Researchers hope to develop a cell capable of producing 5 kW of electricity, or enough to power an average house. But it must operate at 750°C or below, low for a fuel cell; current versions need to see about 1,000*C to operate efficiently.
Advances on the fuel-cell front

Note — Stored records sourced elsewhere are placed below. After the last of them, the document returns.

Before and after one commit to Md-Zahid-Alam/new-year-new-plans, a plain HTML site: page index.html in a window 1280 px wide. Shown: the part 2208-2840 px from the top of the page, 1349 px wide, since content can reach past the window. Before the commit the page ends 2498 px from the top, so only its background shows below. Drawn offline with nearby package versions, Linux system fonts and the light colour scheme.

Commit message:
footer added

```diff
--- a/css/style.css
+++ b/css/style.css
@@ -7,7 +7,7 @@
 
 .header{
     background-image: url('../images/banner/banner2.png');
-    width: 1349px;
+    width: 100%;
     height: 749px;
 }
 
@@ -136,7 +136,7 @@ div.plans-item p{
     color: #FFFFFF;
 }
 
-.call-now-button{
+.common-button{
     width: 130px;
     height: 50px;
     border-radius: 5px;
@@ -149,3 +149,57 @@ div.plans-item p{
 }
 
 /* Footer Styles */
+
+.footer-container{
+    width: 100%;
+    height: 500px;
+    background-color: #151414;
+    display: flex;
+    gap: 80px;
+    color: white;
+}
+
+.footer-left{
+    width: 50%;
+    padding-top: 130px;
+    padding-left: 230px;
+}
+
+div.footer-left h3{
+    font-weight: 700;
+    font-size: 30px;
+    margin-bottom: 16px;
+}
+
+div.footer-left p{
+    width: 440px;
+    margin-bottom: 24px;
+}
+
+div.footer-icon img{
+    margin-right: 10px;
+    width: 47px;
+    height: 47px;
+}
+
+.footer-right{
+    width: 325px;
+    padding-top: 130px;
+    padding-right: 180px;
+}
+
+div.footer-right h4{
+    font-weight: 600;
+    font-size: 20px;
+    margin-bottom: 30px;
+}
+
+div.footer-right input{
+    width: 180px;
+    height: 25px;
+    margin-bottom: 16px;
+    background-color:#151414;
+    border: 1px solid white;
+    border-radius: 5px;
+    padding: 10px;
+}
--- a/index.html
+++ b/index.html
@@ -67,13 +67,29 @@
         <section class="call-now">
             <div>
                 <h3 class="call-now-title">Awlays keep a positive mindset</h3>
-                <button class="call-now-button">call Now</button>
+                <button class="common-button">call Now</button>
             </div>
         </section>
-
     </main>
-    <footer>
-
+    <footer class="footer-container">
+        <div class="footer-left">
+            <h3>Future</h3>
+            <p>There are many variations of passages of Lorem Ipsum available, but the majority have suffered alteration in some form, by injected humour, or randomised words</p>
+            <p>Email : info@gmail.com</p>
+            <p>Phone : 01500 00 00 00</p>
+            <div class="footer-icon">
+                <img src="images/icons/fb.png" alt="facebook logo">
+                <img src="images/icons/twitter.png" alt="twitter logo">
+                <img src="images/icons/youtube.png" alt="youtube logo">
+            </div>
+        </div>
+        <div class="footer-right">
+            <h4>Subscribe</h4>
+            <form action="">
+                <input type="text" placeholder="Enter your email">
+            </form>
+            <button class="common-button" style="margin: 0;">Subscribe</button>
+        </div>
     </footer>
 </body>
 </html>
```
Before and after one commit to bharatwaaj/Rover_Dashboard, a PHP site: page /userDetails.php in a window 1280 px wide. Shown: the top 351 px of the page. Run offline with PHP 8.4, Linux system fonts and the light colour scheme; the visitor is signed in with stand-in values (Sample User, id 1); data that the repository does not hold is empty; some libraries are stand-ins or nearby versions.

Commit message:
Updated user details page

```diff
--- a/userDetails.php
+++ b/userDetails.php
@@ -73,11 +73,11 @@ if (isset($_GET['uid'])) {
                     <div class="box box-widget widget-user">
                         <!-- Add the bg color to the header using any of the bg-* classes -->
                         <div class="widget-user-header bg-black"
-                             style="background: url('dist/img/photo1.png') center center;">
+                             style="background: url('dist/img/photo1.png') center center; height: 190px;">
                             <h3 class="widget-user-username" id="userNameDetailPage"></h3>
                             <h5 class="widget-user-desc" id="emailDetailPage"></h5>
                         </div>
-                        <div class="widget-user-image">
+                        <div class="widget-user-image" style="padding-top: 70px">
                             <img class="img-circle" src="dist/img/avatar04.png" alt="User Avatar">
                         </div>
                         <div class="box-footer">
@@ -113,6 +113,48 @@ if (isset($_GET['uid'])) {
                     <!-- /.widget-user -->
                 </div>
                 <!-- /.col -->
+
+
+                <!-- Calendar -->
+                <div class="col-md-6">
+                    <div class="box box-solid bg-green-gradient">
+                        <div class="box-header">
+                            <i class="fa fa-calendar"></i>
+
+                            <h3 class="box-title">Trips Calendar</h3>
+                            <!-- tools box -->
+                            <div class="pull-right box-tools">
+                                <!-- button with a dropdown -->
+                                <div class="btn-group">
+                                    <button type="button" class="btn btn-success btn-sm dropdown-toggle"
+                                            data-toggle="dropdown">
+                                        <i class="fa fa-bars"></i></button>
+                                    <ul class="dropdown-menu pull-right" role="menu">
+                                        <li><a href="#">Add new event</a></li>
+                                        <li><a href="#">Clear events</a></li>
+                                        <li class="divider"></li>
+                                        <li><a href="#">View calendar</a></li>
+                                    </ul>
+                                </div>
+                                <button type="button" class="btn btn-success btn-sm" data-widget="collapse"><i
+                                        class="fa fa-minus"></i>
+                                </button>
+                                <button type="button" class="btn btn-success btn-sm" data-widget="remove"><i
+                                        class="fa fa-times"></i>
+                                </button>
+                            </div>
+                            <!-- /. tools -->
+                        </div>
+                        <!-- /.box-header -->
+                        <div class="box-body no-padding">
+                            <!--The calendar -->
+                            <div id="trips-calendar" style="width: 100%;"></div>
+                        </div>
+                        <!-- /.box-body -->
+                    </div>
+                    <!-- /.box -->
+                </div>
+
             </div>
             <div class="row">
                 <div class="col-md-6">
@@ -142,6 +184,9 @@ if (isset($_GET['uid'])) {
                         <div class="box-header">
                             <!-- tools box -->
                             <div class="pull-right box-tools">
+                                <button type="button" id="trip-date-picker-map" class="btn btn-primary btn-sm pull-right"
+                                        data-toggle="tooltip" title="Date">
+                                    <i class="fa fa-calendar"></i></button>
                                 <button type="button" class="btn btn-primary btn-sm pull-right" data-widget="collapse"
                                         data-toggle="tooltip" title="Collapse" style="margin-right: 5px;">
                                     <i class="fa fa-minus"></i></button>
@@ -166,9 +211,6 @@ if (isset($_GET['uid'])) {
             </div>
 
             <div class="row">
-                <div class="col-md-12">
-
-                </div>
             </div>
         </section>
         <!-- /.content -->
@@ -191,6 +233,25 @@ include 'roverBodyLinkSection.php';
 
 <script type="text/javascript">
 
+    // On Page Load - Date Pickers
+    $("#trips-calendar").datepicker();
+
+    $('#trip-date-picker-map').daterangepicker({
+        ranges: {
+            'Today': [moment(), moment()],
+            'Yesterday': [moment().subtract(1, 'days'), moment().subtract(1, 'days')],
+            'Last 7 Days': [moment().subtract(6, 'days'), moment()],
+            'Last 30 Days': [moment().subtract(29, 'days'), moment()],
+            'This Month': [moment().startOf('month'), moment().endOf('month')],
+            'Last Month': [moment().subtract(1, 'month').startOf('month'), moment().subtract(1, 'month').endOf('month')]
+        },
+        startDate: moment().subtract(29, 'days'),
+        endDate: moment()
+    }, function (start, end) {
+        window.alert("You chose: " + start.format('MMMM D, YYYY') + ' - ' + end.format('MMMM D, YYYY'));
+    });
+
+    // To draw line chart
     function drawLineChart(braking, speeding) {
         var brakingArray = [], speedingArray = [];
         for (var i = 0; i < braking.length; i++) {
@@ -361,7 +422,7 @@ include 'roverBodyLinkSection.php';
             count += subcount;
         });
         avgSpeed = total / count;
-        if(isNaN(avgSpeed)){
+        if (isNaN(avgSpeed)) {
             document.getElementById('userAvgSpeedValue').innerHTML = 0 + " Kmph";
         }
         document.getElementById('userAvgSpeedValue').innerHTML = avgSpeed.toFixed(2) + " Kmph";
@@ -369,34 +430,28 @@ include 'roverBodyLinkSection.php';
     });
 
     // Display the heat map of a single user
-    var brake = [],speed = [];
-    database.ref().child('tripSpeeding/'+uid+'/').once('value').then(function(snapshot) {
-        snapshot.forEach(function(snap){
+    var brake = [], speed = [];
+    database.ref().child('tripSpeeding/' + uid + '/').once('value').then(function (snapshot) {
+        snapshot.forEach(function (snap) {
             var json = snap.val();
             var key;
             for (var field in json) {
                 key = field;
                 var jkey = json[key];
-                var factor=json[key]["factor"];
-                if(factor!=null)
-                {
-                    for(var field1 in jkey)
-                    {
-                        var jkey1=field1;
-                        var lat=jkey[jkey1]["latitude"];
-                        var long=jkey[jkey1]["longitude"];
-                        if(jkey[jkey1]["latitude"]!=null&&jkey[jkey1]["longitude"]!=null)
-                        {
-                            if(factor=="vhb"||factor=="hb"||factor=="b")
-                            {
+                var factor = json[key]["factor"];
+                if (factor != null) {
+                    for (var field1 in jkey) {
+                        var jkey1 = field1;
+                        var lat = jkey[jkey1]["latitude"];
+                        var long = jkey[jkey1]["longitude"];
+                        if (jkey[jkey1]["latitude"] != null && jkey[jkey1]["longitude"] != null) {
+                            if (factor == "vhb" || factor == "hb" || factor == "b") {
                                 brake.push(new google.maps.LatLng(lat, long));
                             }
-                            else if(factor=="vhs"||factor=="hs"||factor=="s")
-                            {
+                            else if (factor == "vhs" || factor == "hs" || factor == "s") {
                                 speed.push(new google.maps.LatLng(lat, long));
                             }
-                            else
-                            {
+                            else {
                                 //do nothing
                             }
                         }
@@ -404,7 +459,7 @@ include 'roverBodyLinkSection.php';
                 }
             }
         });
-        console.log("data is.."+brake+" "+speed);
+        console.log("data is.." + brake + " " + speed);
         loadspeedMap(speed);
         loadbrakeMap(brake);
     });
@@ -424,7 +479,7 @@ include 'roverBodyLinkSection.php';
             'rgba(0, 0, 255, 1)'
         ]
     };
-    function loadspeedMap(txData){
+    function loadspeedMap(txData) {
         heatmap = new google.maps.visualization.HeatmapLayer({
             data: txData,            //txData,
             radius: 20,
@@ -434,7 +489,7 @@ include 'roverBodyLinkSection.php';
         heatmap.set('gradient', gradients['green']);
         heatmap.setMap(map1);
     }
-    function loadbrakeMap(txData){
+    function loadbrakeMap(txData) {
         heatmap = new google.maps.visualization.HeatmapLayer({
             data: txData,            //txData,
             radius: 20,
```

University of Missouri-Rolla researchers are working on solid-oxide fuel cells to be a clean, alternative energy for use in aircraft and electrical power. According to Dr. Harlan Anderson, director of UMR's Electronic Materials Applied Research Laboratory, the solid-oxide cells could prove more useful than polymer-electrolyte versions because they burn a variety of fuels, not just hydrogen.